Silk odoshi has a special weave, the strands are compacted tightly together, yet the depth is very thin. This weave prevents the braid from stretching and allows it to be fed through the small holes in the armour plates.
Using alternatives like synthetic rayon or cotton will never delivery the same results. During the lacing process the braid is wetted with water and pressed into shape, cross knots become flat, the tips of the strands adopt a triangular appearance. Once dry the silk retains the shape. Synthetics expel the water making it impossible to create the same finish. Cotten braid is also not acceptable as the fibres fray and become fluffy after being fed repeatedly through the holes of the armour. It has to be silk, and it has to be the correct weave.
For years the only place to obtain odoshi was from Japan.

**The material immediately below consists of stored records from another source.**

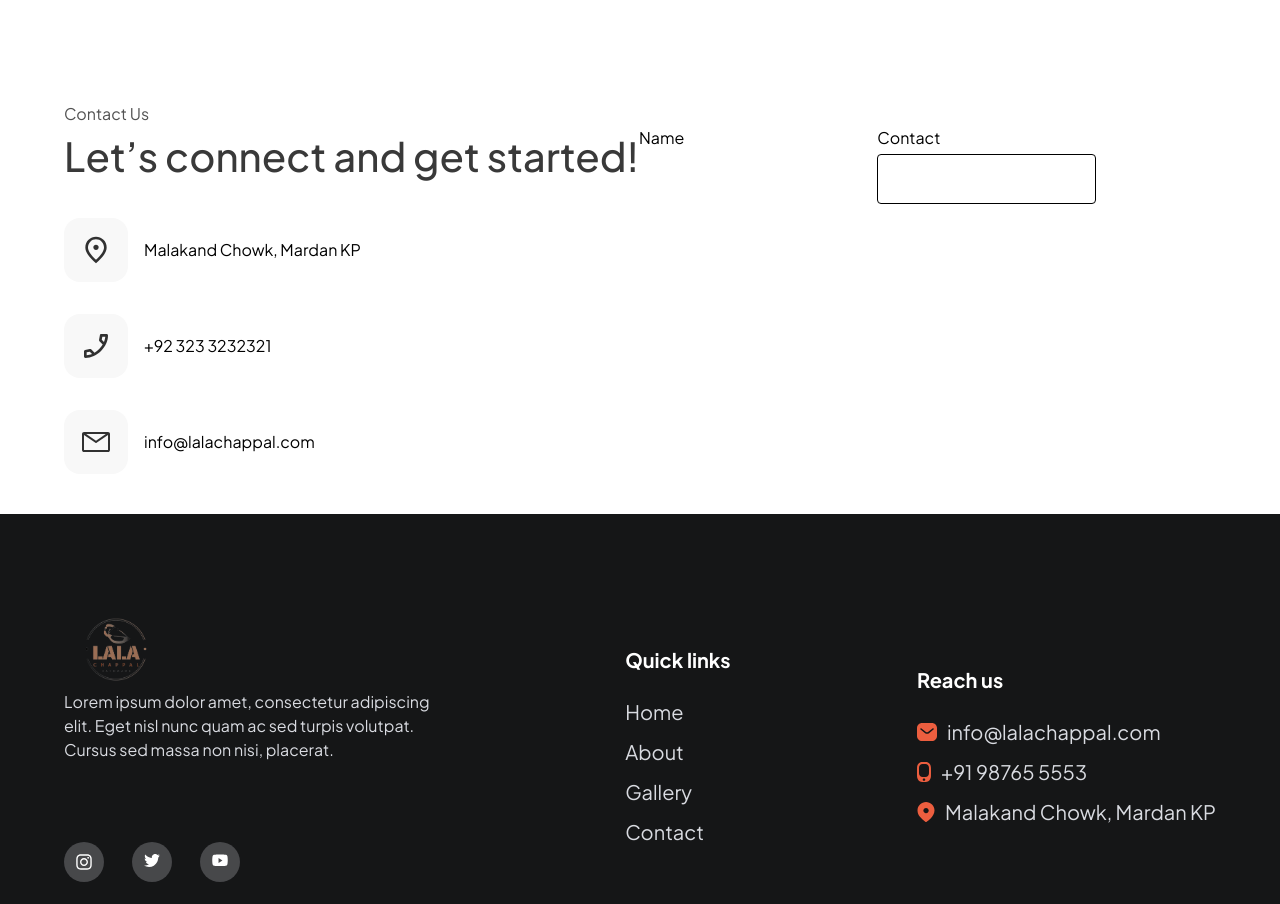
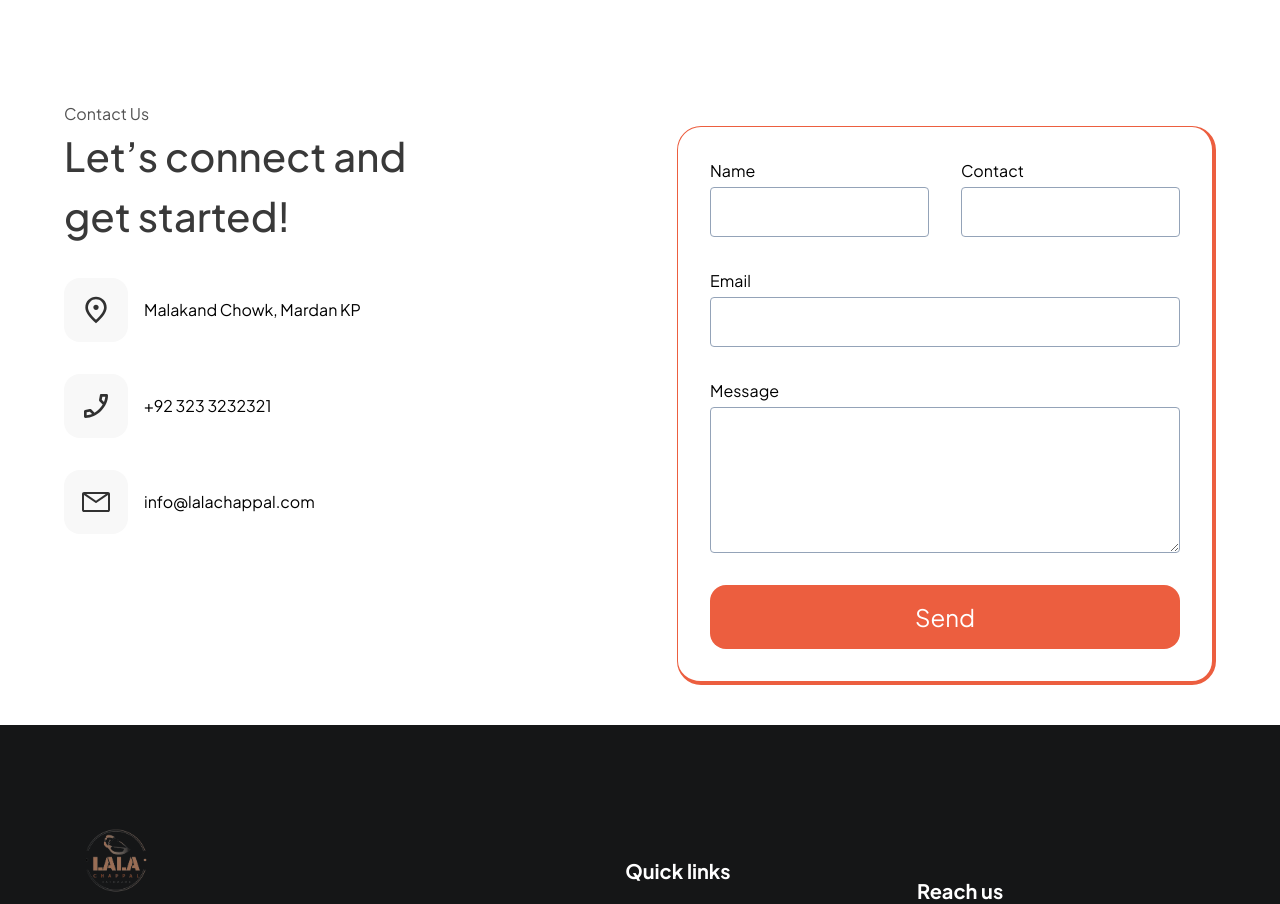
Before and after one commit to hariscs/lala-chappal, a Next.js app in the folder client/: page / in a window 1280 px wide. Shown: the part 3611-4515 px from the top of the page. Built offline with nearby package versions, Linux system fonts and the light colour scheme.

Commit message:
add contact form

```diff
--- a/client/container/Contact.tsx
+++ b/client/container/Contact.tsx
@@ -1,3 +1,4 @@
+import { Button } from '@components/Button'
 import { Wrapper } from '@components/Wrapper'
 import Link from 'next/link'
 import React from 'react'
@@ -8,10 +9,10 @@ export const Contact = () => {
       <Wrapper>
         <div className='py-10'>
           <h3>Contact Us</h3>
-          <div className='flex'>
-            <div className='flex  flex-col gap-8'>
+          <div className='flex justify-between'>
+            <div className='flex flex-col gap-8'>
               <p className='font-medium text-[40px]'>
-                Let’s connect and get started!
+                Let’s connect and <br /> get started!
               </p>
               <div className='flex items-center gap-4'>
                 <span className='bg-[#f8f8f8] grid place-content-center w-16 h-16 p-6 rounded-2xl'>
@@ -71,17 +72,44 @@ export const Contact = () => {
                 <span>info@lalachappal.com</span>
               </Link>
             </div>
-            <form className='flex flex-col gap-8'>
-              <div className='flex'>
-                <div>
+            <form className='flex flex-col gap-8 border border-primary border-r-4 border-b-4 p-8 rounded-3xl'>
+              <div className='flex gap-8'>
+                <div className='flex gap-1 flex-col'>
                   <label htmlFor='name'>Name</label>
-                  <input type='text' id='name' />
+                  <input
+                    type='text'
+                    id='name'
+                    className='border border-[#94a3b8] p-3 rounded'
+                  />
                 </div>
                 <div className='flex gap-1 flex-col'>
                   <label htmlFor='contact'>Contact</label>
-                  <input type='tel' id='contact' className='border p-3 rounded' />
+                  <input
+                    type='tel'
+                    id='contact'
+                    className='border border-[#94a3b8] p-3 rounded'
+                  />
                 </div>
               </div>
+              <div className='flex gap-1 flex-col'>
+                <label htmlFor='email'>Email</label>
+                <input
+                  type='email'
+                  id='email'
+                  className='border border-[#94a3b8] p-3 rounded'
+                />
+              </div>
+              <div className='flex gap-1 flex-col'>
+                <label htmlFor='message'>Message</label>
+                <textarea
+                  name='message'
+                  id='message'
+                  cols={30}
+                  rows={5}
+                  className='border border-[#94a3b8] p-3 rounded'
+                ></textarea>
+              </div>
+              <Button>Send</Button>
             </form>
           </div>
         </div>
```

As a restorer I could never pre-empt what commissions were going to turn up, or how much odoshi I should stock. Exchange rates, order levels, delivery times, communication issues and availability were becoming increasing problematic.
Therefore in 2014 I decided to take on board a venture to produce odoshi in the UK. This was a massive and challenging undertaking for me as I knew absolutely nothing about the process.
For months I researched braiding machines on the net, youtube, talked to suppliers and manufacturers. By complete luck I stumbled upon the right contact who could custom make the machines and provide the training. I also fell on my feet when sourcing the raw silk. One of Japan’s leading silk manufacturers were impressed with my ambition that they agreed to supply me with pre-dyed silk in authentic colours.
In 2016 I was able to produce the first ever odoshi outside of Japan, made from authentic Japanese silk and weaved to exactly the same specifaction.